→ **Task to carry out**
Aim for an exact copy of the listing, without any images.

● ● ● ●

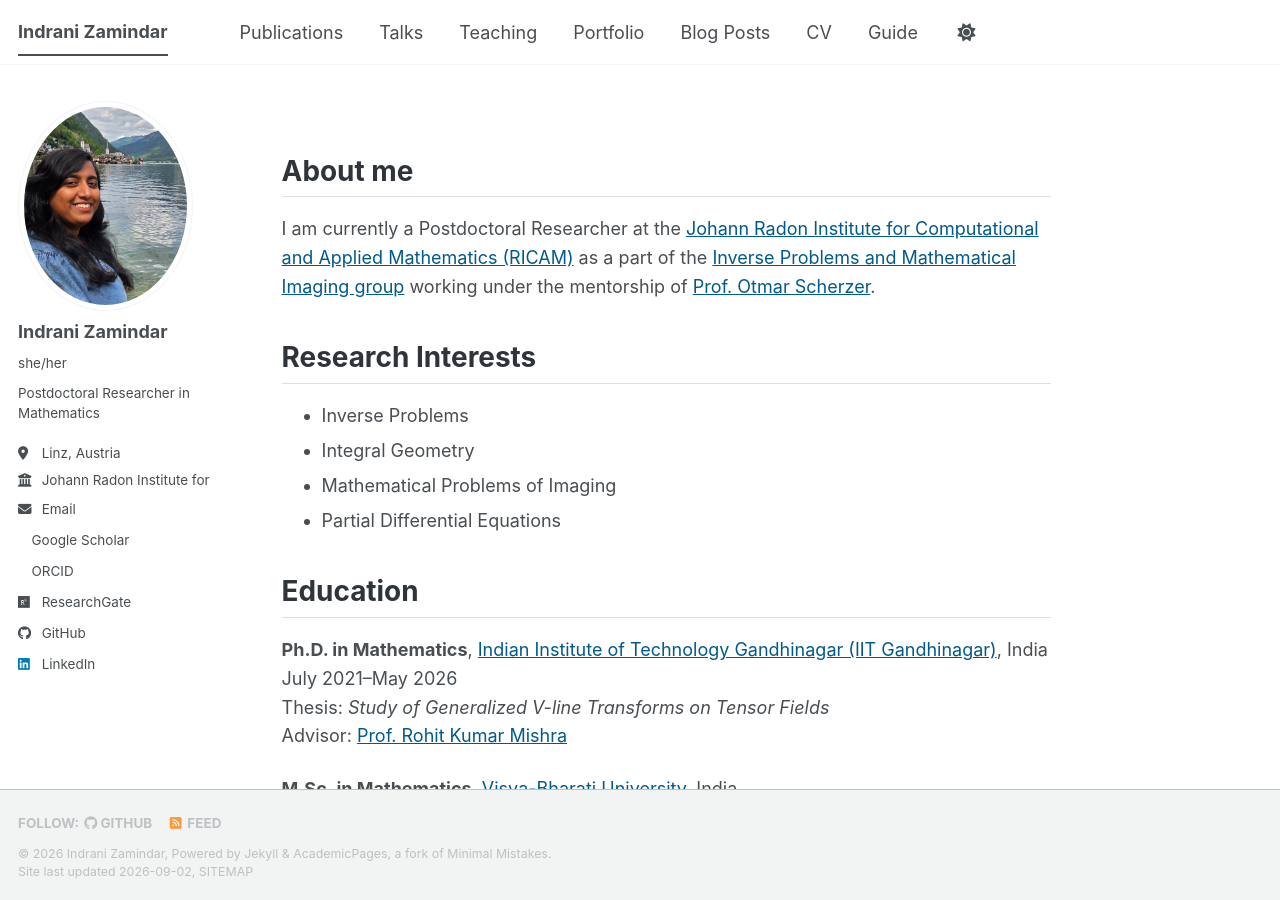
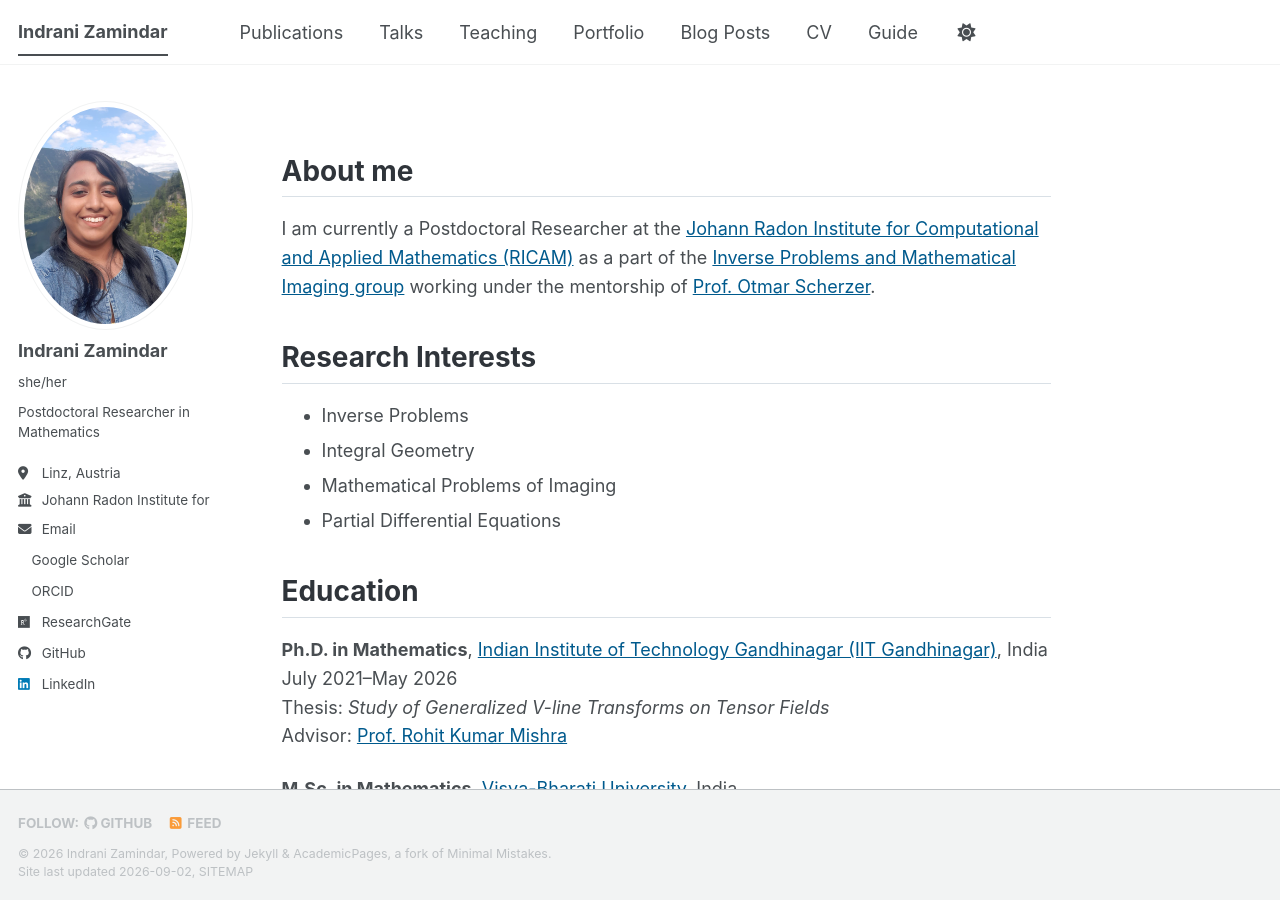
Before and after one commit to izamindar/izamindar.github.io, a Jekyll site: the page built from _pages/about.md, in a window 1280 px wide and 900 px high. Built offline with Jekyll 4.4.1, drawn with Linux system fonts in a browser that asks for light colours; a style sheet for code colours, icons or effects is not loaded.

Commit message:
Update author avatar filename in config

```diff
--- a/_config.yml
+++ b/_config.yml
@@ -23,7 +23,7 @@ repository               : "izamindar/izamindar.github.io"
 #               Additional customization can be done by editing /_includes/author-profile.html
 author:
   # Biographic information
-  avatar           : "crop_hall.jpg"
+  avatar           : "hall.jpeg"
   name             : "Indrani Zamindar"
   pronouns         : "she/her"
   bio              : "Postdoctoral Researcher in Mathematics"
```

● ● ● ●

→ **Solution to this task**
Before and after one commit to izamindar/izamindar.github.io, a Jekyll site: the page built from _pages/about.md, in a window 1280 px wide and 900 px high. Built offline with Jekyll 4.4.1, drawn with Linux system fonts in a browser that asks for light colours; a style sheet for code colours, icons or effects is not loaded.

Commit message:
Update author avatar filename in config

```diff
--- a/_config.yml
+++ b/_config.yml
@@ -23,7 +23,7 @@ repository               : "izamindar/izamindar.github.io"
 #               Additional customization can be done by editing /_includes/author-profile.html
 author:
   # Biographic information
-  avatar           : "crop_hall.jpg"
+  avatar           : "hall.jpeg"
   name             : "Indrani Zamindar"
   pronouns         : "she/her"
   bio              : "Postdoctoral Researcher in Mathematics"
```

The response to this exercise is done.